Parents want radical action to stop drugs and weapons getting into schools, a survey suggests.
Luke Walmsley's death again raised the issue of weapons
Random searches for contraband were by backed by 90% of the 1,000 parents who took part in the poll published in the Times Educational Supplement.
Some 80% said pupils who sold cannabis should be expelled, while 71% backed expulsion for those found with knives.
The fatal stabbing of Luke Walmsley by a fellow pupil at his Lincolnshire school has raised concerns over safety.
In July, a judge ordered that Alan Pennell, 16, of Grainthorpe, Lincs, should be detained for life after he was convicted of the 14-year-old's murder.
The poll also follows Tony Blair's call earlier this year for headteachers to be allowed to conduct random drug testing.
The pollsters questioned 1,000 parents in England and Wales on a range of issues connected with discipline in schools.
More than a third (35%) say they have a child who has been bullied at school, and nearly a quarter (23%) said violence was involved.
The bullying was dealt with effectively by the school, 59% of parents said.
For parents of children at secondary school, bullying was the most important issue.
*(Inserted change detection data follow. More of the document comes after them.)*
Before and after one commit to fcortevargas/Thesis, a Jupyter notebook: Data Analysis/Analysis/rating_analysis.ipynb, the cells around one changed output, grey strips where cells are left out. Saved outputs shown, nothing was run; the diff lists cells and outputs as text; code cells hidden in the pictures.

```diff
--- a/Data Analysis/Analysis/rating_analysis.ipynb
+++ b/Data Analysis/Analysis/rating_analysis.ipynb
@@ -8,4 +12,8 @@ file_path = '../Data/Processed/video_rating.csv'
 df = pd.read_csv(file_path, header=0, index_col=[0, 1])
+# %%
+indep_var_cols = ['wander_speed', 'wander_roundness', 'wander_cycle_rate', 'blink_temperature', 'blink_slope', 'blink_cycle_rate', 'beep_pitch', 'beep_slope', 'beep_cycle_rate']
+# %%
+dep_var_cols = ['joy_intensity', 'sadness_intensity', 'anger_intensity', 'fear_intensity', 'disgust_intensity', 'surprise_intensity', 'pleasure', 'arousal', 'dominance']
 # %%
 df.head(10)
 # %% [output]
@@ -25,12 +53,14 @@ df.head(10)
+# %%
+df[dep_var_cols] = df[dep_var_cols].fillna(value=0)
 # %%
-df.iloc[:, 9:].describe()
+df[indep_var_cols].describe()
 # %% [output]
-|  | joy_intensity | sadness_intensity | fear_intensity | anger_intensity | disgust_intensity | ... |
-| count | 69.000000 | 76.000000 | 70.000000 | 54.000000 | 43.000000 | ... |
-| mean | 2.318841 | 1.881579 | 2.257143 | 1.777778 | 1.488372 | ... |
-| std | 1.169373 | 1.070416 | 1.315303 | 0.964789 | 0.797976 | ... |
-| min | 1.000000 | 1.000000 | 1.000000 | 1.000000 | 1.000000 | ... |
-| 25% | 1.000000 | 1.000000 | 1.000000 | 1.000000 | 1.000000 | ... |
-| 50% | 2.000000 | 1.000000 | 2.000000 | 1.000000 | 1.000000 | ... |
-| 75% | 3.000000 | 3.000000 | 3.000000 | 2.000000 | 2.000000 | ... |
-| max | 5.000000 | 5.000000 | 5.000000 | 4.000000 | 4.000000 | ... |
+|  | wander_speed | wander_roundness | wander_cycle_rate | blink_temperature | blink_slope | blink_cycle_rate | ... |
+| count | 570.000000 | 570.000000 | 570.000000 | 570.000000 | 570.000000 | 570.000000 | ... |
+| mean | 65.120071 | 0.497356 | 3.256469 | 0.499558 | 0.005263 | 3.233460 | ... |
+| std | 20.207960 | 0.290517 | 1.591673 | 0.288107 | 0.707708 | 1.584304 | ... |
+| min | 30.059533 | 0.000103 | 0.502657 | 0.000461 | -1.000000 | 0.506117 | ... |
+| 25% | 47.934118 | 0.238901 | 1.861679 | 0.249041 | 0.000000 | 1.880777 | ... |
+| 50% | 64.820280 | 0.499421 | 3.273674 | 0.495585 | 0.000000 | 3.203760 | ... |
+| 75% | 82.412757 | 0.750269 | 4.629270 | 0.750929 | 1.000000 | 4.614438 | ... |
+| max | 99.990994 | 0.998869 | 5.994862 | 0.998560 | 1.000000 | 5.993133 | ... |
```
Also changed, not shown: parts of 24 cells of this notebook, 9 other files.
For primary schools it was funding.
On the issue of violence, 70% of parents believed that children who attacked teachers should be expelled.
Those parents surveyed were easier on pupils caught in possession of cannabis rather than trying to sell it to others. Less than half of parents believe possession should mean expulsion.
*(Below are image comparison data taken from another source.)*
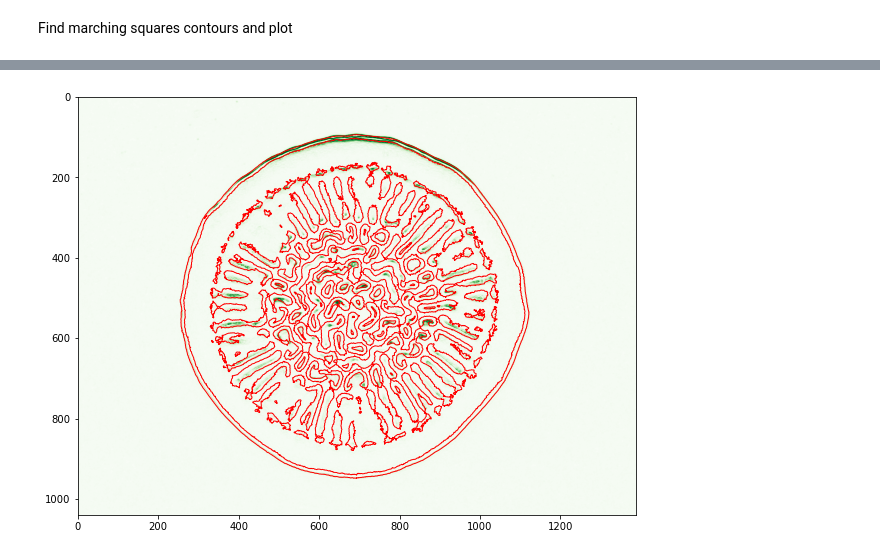
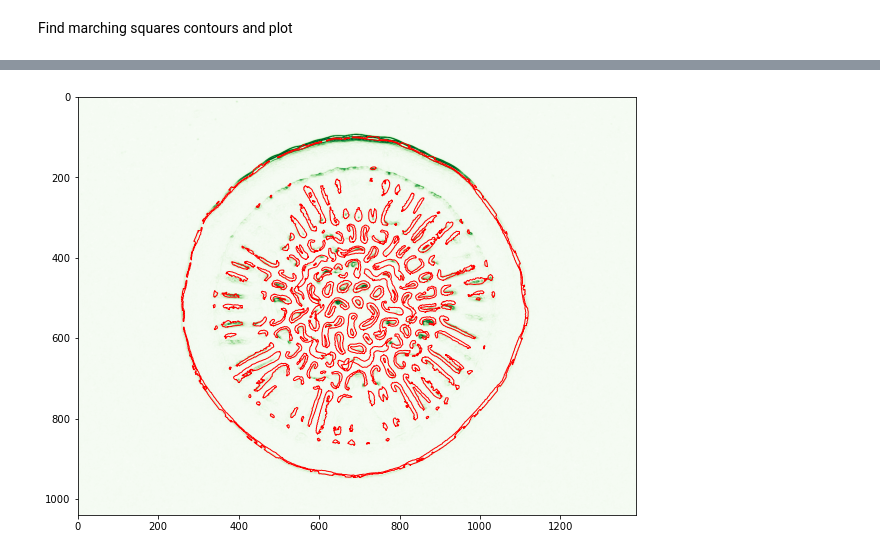
Before and after one commit to RadhikaGupta88/Biofilms, a Jupyter notebook: notebooks/9-marching_squares_contours.ipynb, the cells around one changed output, grey strips where cells are left out. Saved outputs shown, nothing was run; the diff lists cells and outputs as text; code cells hidden in the pictures.

Commit message:
adjustments: for purpose of producing figures

```diff
--- a/notebooks/9-marching_squares_contours.ipynb
+++ b/notebooks/9-marching_squares_contours.ipynb
@@ -27,5 +36,5 @@ Find marching squares contours and plot
 # %%
-contours = marching_squares_contours(img_b, 50, 20)
+contours = marching_squares_contours(img_b, 100, 20)
 grey_image = plot_contours(contours, img_n)
 # %% [output]
-[figure, old version]
+[figure, new version]
```
Also changed, not shown: parts of 5 cells of this notebook, 4 other files.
Overall, parents have positive views about standards of behaviour in their own children's schools with 35% believing it has improved over the past five years
against 30% who think it has deteriorated.